This president’s administration is causing intense concern for proponents of the cannabis industry, for a number of reasons:
Uncertainty about the president’s stance
Trump’s opinions have remained, so far, rather unclear on the subject. Last year he stated that Colorado’s decision to legalize cannabis was a “bad” pot law that “caused some big problems” for the state. What those “big problems” are, we aren’t sure, and this writer isn’t entirely convinced that even Trump could identify what they are.
According to Stone, who addressed the issue with Trump fifteen to twenty years ago, he had been in favor of ending the war on drugs long before he became a presidential hopeful.
Anti-cannabis members of his administration
Particularly, Attorney General Jeff Sessions poses a substantial risk to cannabis legalization. The anti-marijuana minion of this president’s administration is incredibly outspoken about the wickedness of the plant, and has claimed in the recent past that “good people don’t smoke marijuana.” He has also asked for permission to go after the pot industry in states that have legalized it, seemingly intent on reviving the failed war on drugs.
Even though Stone claims to be good friends with Trump, he has no reservations about going after the administration to protect states’ rights to make these decisions for themselves. “Obviously, I would use any legal means at my disposal to reverse course if Sessions is planning a crackdown,” he stated of the controversial Attorney General.
Stone intends to deliver a speech on Friday at a New York cannabis convention. Over the course of this speech he will outline the purposes of the newly-formed United States Cannabis Coalition, which was only formally created on Tuesday. He has already stated that he is happy to work with any advocates who agree with him on the subject, having stated on Tuesday that “I’ll work with anybody — Democrat, liberal, Green Party, libertarian — if we agree on this issue.”
Stone’s move is an unexpected one for many republican party supporters who don’t take so kindly to criticism aimed at the current president. He is a long-time republican himself, and has even worked alongside Nixon, who he called “his mentor.” What sets him apart so distinctly from the rest of his republican brethren is his remarkably progressive stance on drug reform. Many members of his party just want to throw more and more people in jail, increase penalties for cannabis possession and turn back the clock on legalization in the 30 states that have brought legal pot to the people in some capacity. He wants drug abuse to be treated as a public health issue, rather than a criminal one.
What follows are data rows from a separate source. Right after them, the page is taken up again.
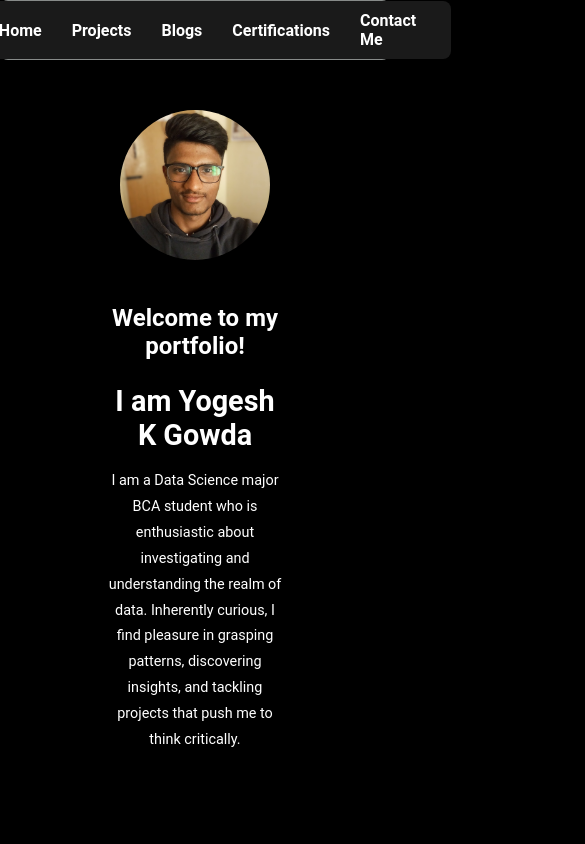
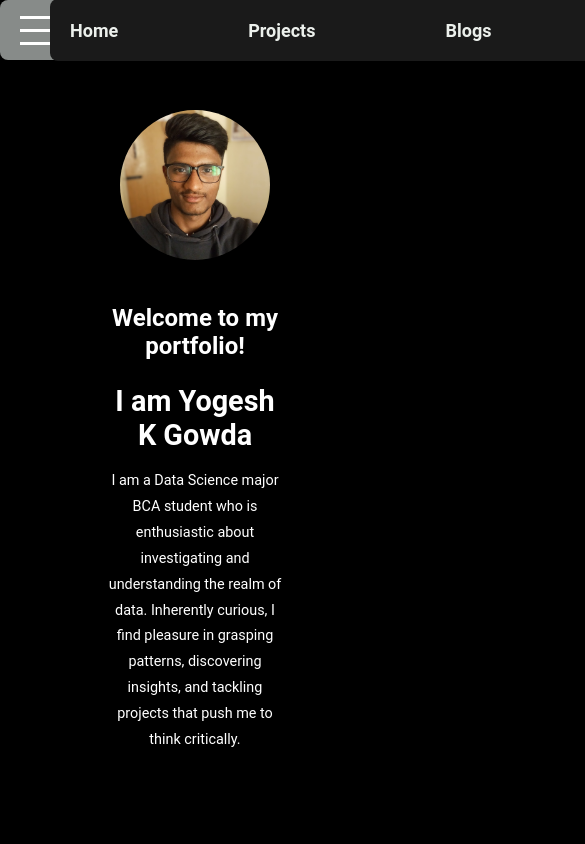
Before and after one commit to Yogi-Gowda/My_portfolio, a React (Create React App) app in the folder frontend/: page / in a window 390 px wide. Shown: the top 844 px of the page, 585 px wide, since content can reach past the window. Built offline with nearby package versions, Linux system fonts and the light colour scheme.

Commit message:
Update Header.css

```diff
--- a/frontend/src/components/Header.css
+++ b/frontend/src/components/Header.css
@@ -1,91 +1,114 @@
 .header {
   display: flex;
-  justify-content: center; /* Space between navbar and social icons */
-  align-items: center; /* Vertical alignment */
+  justify-content: space-between; /* Keeps hamburger and navbar aligned */
+  align-items: center;
   padding: 0 20px;
-  background-color: #878b89; /* Navbar background */
+  background-color: #878b89;
   color: #e44717;
   height: 60px;
   border-radius: 8px;
-  position: relative; /* Needed for absolute positioning of the mobile menu */
+  position: relative;
 }
 
+/* Desktop Navigation */
 .navbar {
   display: flex;
-  justify-content: center;
-  flex: 0.9;
+  justify-content: center; /* Ensures center alignment */
+  align-items: center;
   list-style: none;
   padding: 0;
-  margin: 0;
+  margin: 0 auto; /* Centers navbar horizontally */
+  color: rgb(236, 240, 236);
+  gap: 130px; /* Spacing between items */
+  font-size: 18px;
   border-radius: 8px;
-  color: rgb(236, 240, 236);
 }
 
 .navbar li {
-  margin: 0 15px;
-  color: white; /* Default text color */
-  font-size: 16px;
-  font-weight: bold;
   cursor: pointer;
-  transition: color 0.3s ease; /* Smooth transition for hover effect */
+  transition: color 0.3s ease-in-out;
 }
 
-.navbar a {
-  text-decoration: none;
-  color: #f5f2f0;
-  font-size: 1rem;
-  font-weight: bold;
-  transition: color 0.3s ease;
+/* Hover effect for desktop menu */
+.navbar li:hover {
+  color: #00ff00; /* Change color on hover */
 }
 
-.navbar li:hover {
-  color: #1ef70a; /* Change color on hover */
+/* Hide desktop navbar on small screens */
+@media (max-width: 768px) {
+  .navbar {
+    display: none;
+  }
+}
+
+/* Show desktop navbar only on large screens */
+@media (min-width: 769px) {
+  .navbar {
+    display: flex;
+  }
 }
 
 /* Hamburger menu styles */
 .hamburger {
-  display: none; /* Hide by default */
+  display: none;
   flex-direction: column;
   cursor: pointer;
 }
 
 .hamburger .line {
-  width: 25px;
+  width: 30px;
   height: 3px;
   background-color: white;
-  margin: 4px 0;
+  margin: 5px 0;
+  transition: background-color 0.3s ease-in-out;
 }
 
-/* Mobile menu styles */
+/* Hover effect for hamburger */
+.hamburger:hover .line {
+  background-color: #00ff00;;
+}
+
+/* Show hamburger menu only on small screens */
+@media (max-width: 768px) {
+  .hamburger {
+    display: flex;
+  }
+}
+
+/* Mobile Navigation */
 .mobile-menu {
-  display: none; /* Hide by default */
+  display: none;
   flex-direction: column;
   position: absolute;
-  top: 60px; /* Position below the header */
+  top: 60px;
   left: 0;
   width: 100%;
-  background-color: #878b89;
-  z-index: 1000; /* Ensure it appears above other content */
-  border-radius: 0 0 8px 8px; /* Rounded corners at the bottom */
+  background-color: #575c5a;
+  z-index: 1000;
+  border-radius: 0 0 8px 8px;
+  padding: 15px 0;
+  text-align: center;
+}
+
+.mobile-menu li {
+  padding: 10px 0;
+  font-size: 16px;
+  color: white;
+  cursor: pointer;
+  border-bottom: 1px solid #a9aba8;
+  transition: background-color 0.3s ease-in-out, color 0.3s ease-in-out;
+}
+
+/* Hover effect for mobile menu */
+.mobile-menu li:hover {
+  background-color: #3a3d3c;
+  color: #00ff00;;
+}
+
+.mobile-menu li:last-child {
+  border-bottom: none;
 }
 
 .mobile-menu.open {
-  display: flex; /* Show mobile menu when open */
+  display: flex;
 }
-
-/* Media Queries for Responsive Design */
-
-/* For screens smaller than 768px (mobile and minimized desktop) */
-@media (max-width: 768px) {
-  .hamburger {
-    display: flex; /* Show hamburger menu */
-  }
-
-  .navbar {
-    display: none; /* Hide desktop navbar on smaller screens */
-  }
-
-  .mobile-menu.open {
-    display: flex; /* Show mobile menu when open */
-  }
-}
```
He calls the war on drugs an “expensive, ignominious, racist failure.”